LONDON — The BBC is doubling its investment in flagship documentaries to £266 million ($412.8 million) over three years in the hope of producing more ratings hits like “Walking With Dinosaurs” and “The Blue Planet.”
Initiative was announced by Jana Bennett, the pubcaster’s new director of television, who was previously head of the Learning Channel in the U.S.
It marks an attempt by the BBC to reassert its public service values at a time when the regime of director-general Greg Dyke is attracting criticism for dumbing-down in a successful pursuit of ratings.
Bennett unveiled a peak-time documentary strand on BBC1 and promised a significant increase in factual programming on the mainstream web and its minority sister BBC2.
“The entertainment and drama series which are the cornerstones of BBC1’s success are in place.
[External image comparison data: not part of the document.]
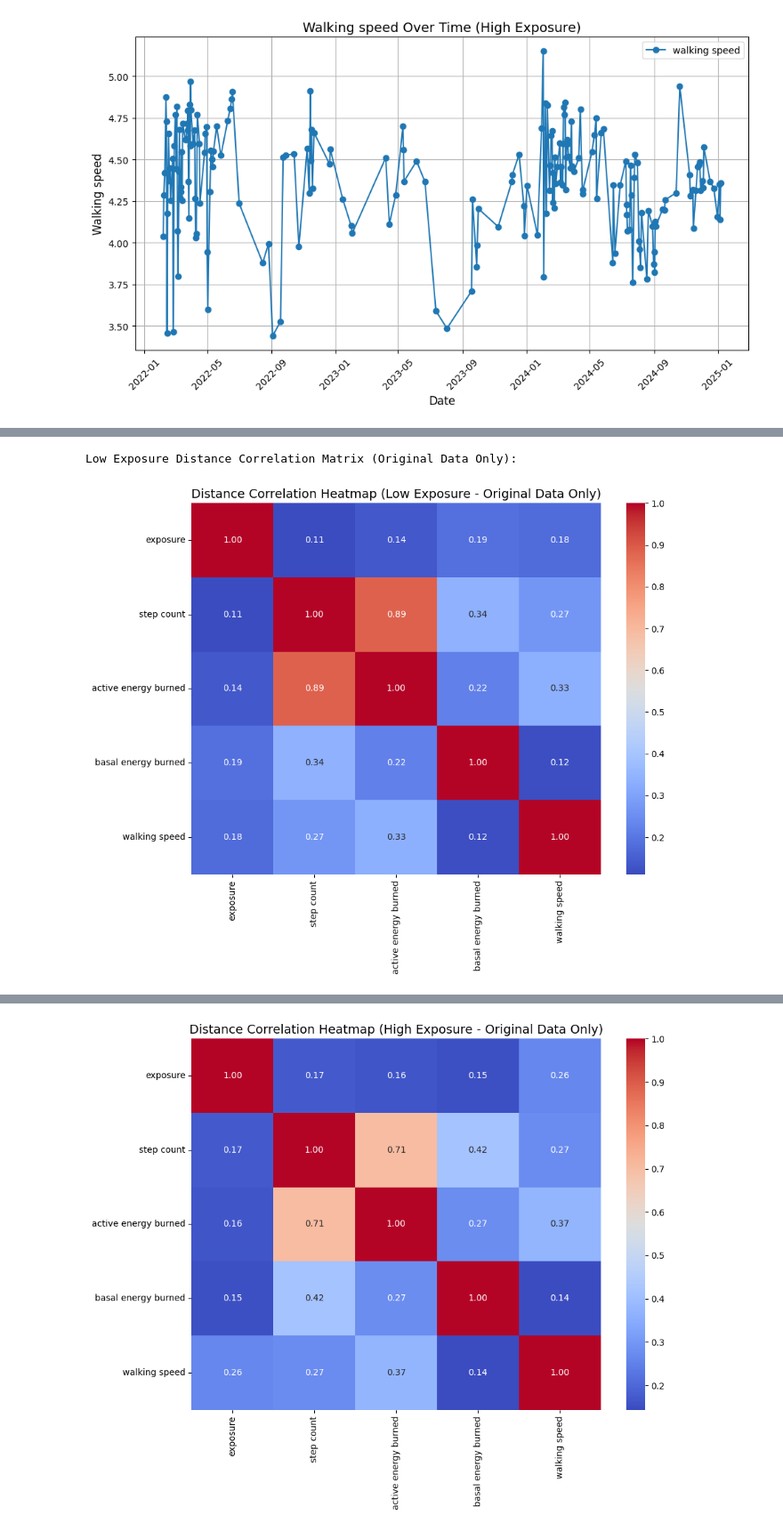
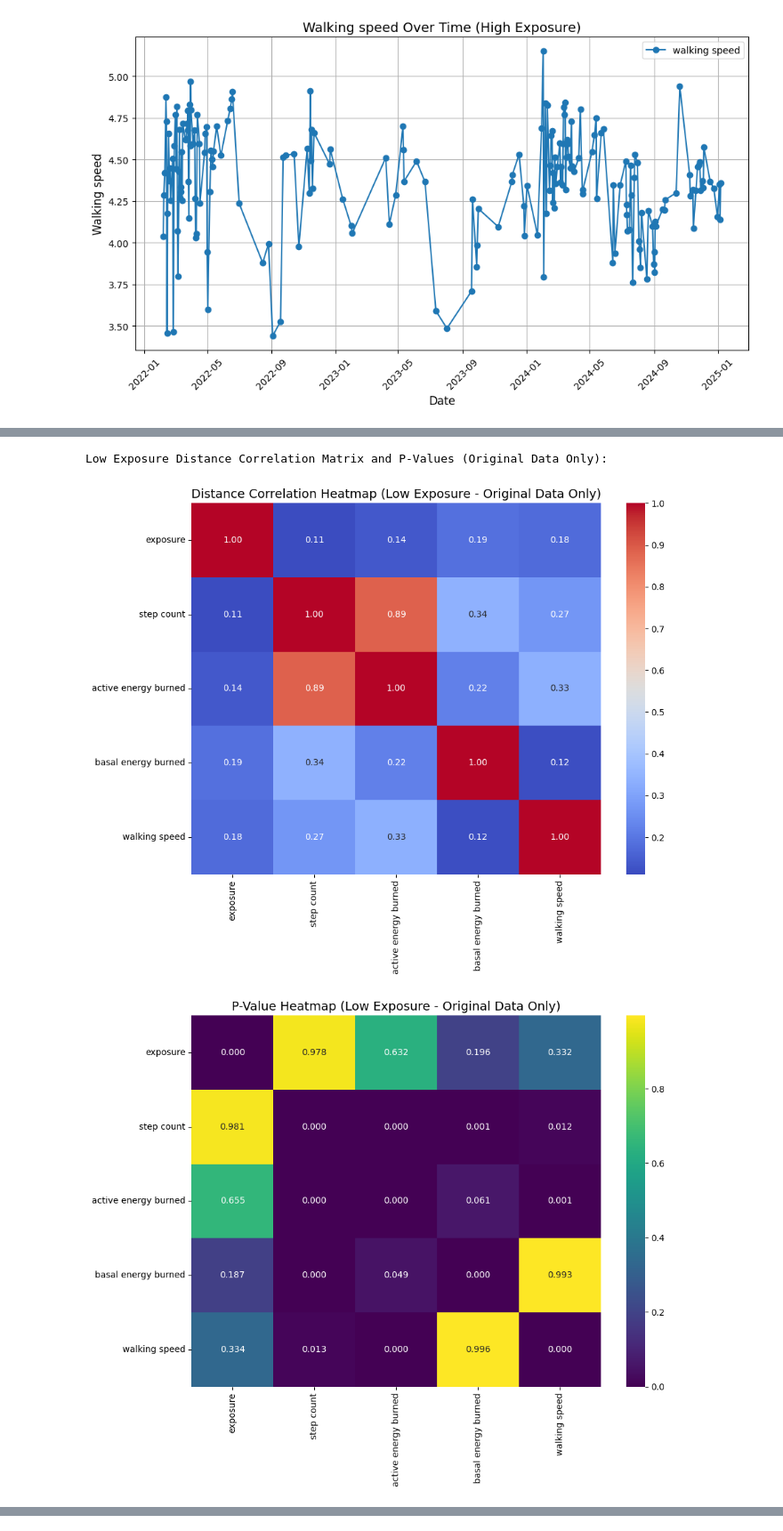
Before and after one commit to AvatarWalter02/CS-210-Project, a Jupyter notebook: data-interpretation.ipynb, the cells around one changed output, grey strips where cells are left out. Shown at 89% size. Drawn from its saved outputs; the diff is of its cells as text; code cells hidden in the pictures.

```diff
--- a/data-interpretation.ipynb
+++ b/data-interpretation.ipynb
@@ -94,8 +97,8 @@ def plot_exposure_with_threshold(data, threshold):
     plt.tight_layout()
     plt.show()
 
-# Perform distance correlation analysis for a single dataset
-def distance_correlation_analysis(df, exposure_type):
+# Perform distance correlation and calculate p-values
+def distance_correlation_with_pvalues(df, exposure_type, num_permutations=1000):
     # Select only rows without imputed values
     imputed_columns = ["step count imputed", "active energy burned imputed", "basal energy burned imputed", "walking speed imputed"]
     original_data = df[~df[imputed_columns].any(axis=1)]
@@ -104,16 +107,25 @@ def distance_correlation_analysis(df, exposure_type):
     numerical_columns = ["exposure", "step count", "active energy burned", "basal energy burned", "walking speed"]
     subset_data = original_data[numerical_columns]
 
-    # Calculate pairwise distance correlations
-    dist_corr_matrix = pd.DataFrame(
-        index=numerical_columns, columns=numerical_columns, dtype=float
-    )
+    # Calculate pairwise distance correlations and p-values
+    dist_corr_matrix = pd.DataFrame(index=numerical_columns, columns=numerical_columns, dtype=float)
+    p_value_matrix = pd.DataFrame(index=numerical_columns, columns=numerical_columns, dtype=float)
 
     for col1 in numerical_columns:
         for col2 in numerical_columns:
-            dist_corr_matrix.loc[col1, col2] = dcor.distance_correlation(
-                subset_data[col1], subset_data[col2]
-            )
+            observed_corr = dcor.distance_correlation(subset_data[col1], subset_data[col2])
+            dist_corr_matrix.loc[col1, col2] = observed_corr
+
+            # Permutation test for p-value
+            permuted_corrs = []
+            for _ in range(num_permutations):
+                permuted_col2 = np.random.permutation(subset_data[col2])
+                permuted_corr = dcor.distance_correlation(subset_data[col1], permuted_col2)
+                permuted_corrs.append(permuted_corr)
+
+            # Calculate p-value
+            p_value = np.mean(np.abs(permuted_corrs) >= np.abs(observed_corr))
+            p_value_matrix.loc[col1, col2] = p_value
 
     # Display distance correlation heatmap
     plt.figure(figsize=(10, 8))
@@ -122,47 +134,59 @@ def distance_correlation_analysis(df, exposure_type):
     plt.tight_layout()
     plt.show()
 
-    return dist_corr_matrix
+    # Display p-value heatmap
+    plt.figure(figsize=(10, 8))
+    sns.heatmap(p_value_matrix, annot=True, fmt=".3f", cmap="viridis", cbar=True)
+    plt.title(f"P-Value Heatmap ({exposure_type.capitalize()} Exposure - Original Data Only)", fontsize=14)
+    plt.tight_layout()
+    plt.show()
 
+    return dist_corr_matrix, p_value_matrix
 
 # Main function
 def main():
     # Set the threshold (default: 80 dBa)
     threshold = 80
 
     # Load data
     merged_data = load_merged_data("MergedExposureData.json")
 
     # Plot exposure with threshold
     plot_exposure_with_threshold(merged_data, threshold)
 
     # Create DataFrames for low and high exposure
     low_exposure_df = pd.DataFrame(merged_data["low_exposure"])
     high_exposure_df = pd.DataFrame(merged_data["high_exposure"])
     combined_df = pd.concat([low_exposure_df, high_exposure_df], ignore_index=True)
 
-
     # Perform distance correlation analysis for low exposure
-    print("Low Exposure Distance Correlation Matrix (Original Data Only):")
-    low_dist_corr_matrix = distance_correlation_analysis(low_exposure_df, "low")
+    print("Low Exposure Distance Correlation Matrix and P-Values (Original Data Only):")
+    low_dist_corr_matrix, low_p_value_matrix = distance_correlation_with_pvalues(low_exposure_df, "low")
     print(low_dist_corr_matrix)
+    print("P-Values:")
+    print(low_p_value_matrix)
 
     # Perform distance correlation analysis for high exposure
-    print("High Exposure Distance Correlation Matrix (Original Data Only):")
-    high_dist_corr_matrix = distance_correlation_analysis(high_exposure_df, "high")
+    print("High Exposure Distance Correlation Matrix and P-Values (Original Data Only):")
+    high_dist_corr_matrix, high_p_value_matrix = distance_correlation_with_pvalues(high_exposure_df, "high")
     print(high_dist_corr_matrix)
+    print("P-Values:")
+    print(high_p_value_matrix)
 
-    # Calculate and display covariance matrix for combined data
-    print("Covariance Matrix (Combined Data):")
-    covariance_matrix = distance_correlation_analysis(combined_df, "low and High")
-    print(covariance_matrix)
+    # Perform distance correlation analysis for combined data
+    print("Combined Data Distance Correlation Matrix and P-Values:")
+    combined_dist_corr_matrix, combined_p_value_matrix = distance_correlation_with_pvalues(combined_df, "combined")
+    print(combined_dist_corr_matrix)
+    print("P-Values:")
+    print(combined_p_value_matrix)
 
 if __name__ == "__main__":
     main()
 # %% [output]
 [figure]
-Low Exposure Distance Correlation Matrix (Original Data Only):
+Low Exposure Distance Correlation Matrix and P-Values (Original Data Only):
 [figure]
+[figure, new version]
                       exposure  step count  active energy burned  \
 exposure              1.000000    0.111846              0.139361
 step count            0.111846    1.000000              0.885602
@@ -180 +206,0 @@ High Exposure Distance Correlation Matrix (Original Data Only):
-[figure, old version]
```
Also changed, not shown: parts of 3 cells of this notebook, 3 other files.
Now we need to take risks and add more complexity to the programming,” she said in an interview with the Daily Telegraph.
By land and sea
New blockbuster docs include a series on British flora and fauna; a history of Moses; and “The Ship,” in which volunteers will re-enact the voyages of 18th-century explorer Captain Cook.
The news of the BBC’s increased investment in docs will compound the misery of its commercial rival ITV, which the BBC has overtaken in the ratings over the past year. ITV is suffering from the ad slump and huge losses on its defunct ITV Digital platform.